There are no words to describe the bitterly restless pull inside of me. It has the tug of something animalistic, impatient, and endlessly hopeful.

It smells like the scent of surf, the wind at 10,000 feet, the baking pavement beneath a desert sun, exhaust fumes from a ’67 Mustang painted burnt orange as the dusk, gardenia perfume on a breezy winter afternoon, general aviation grade 100LL dripping from the fuel vent. It sounds like the roar of the climbing F-16 caged between an ocean and a mountain range, the whir of rotor blades descending upon the city, the pumping pistons of a locomotive bound for a sprawling golden landscape.

It feels like freedom.

You do what you can to pacify the pull, to mitigate it, to satiate it, annihilate it, but it will not bow down. This pull is stronger than me. This pull is magnetic. And I am the compass.





Day One: Experiments in Fortitude

This is the first post on the third day of my fifth big life adventure. Let me tell you about change.

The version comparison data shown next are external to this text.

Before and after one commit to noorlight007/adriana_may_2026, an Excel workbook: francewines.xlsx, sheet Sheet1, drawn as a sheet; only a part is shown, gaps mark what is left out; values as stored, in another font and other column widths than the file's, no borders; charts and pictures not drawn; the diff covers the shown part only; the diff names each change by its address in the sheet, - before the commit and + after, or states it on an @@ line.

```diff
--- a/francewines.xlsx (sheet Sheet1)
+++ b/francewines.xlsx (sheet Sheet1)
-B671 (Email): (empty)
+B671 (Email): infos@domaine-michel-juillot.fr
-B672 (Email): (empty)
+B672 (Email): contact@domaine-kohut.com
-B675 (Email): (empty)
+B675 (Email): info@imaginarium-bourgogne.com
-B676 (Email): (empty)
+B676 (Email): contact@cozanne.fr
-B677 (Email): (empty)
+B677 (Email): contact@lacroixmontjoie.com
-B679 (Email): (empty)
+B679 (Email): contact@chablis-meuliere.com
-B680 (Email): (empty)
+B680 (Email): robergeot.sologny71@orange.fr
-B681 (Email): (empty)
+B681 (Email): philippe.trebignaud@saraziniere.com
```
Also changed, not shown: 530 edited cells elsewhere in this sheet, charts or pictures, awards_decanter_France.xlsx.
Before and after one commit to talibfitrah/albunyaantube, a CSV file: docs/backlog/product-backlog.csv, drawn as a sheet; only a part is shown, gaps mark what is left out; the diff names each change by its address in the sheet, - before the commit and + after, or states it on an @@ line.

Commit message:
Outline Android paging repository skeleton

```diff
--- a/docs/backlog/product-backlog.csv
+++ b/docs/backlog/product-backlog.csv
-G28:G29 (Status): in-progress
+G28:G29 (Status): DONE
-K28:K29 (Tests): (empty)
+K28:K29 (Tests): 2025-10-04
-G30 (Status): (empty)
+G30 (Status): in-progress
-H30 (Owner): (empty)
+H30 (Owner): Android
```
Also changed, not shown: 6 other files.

Change is a mirror. When you suddenly don’t recognize your surroundings anymore, you become more alert to them. Becoming more aware of your surroundings in turn makes you more aware of yourself. In the past three days I have come to learn the following about myself:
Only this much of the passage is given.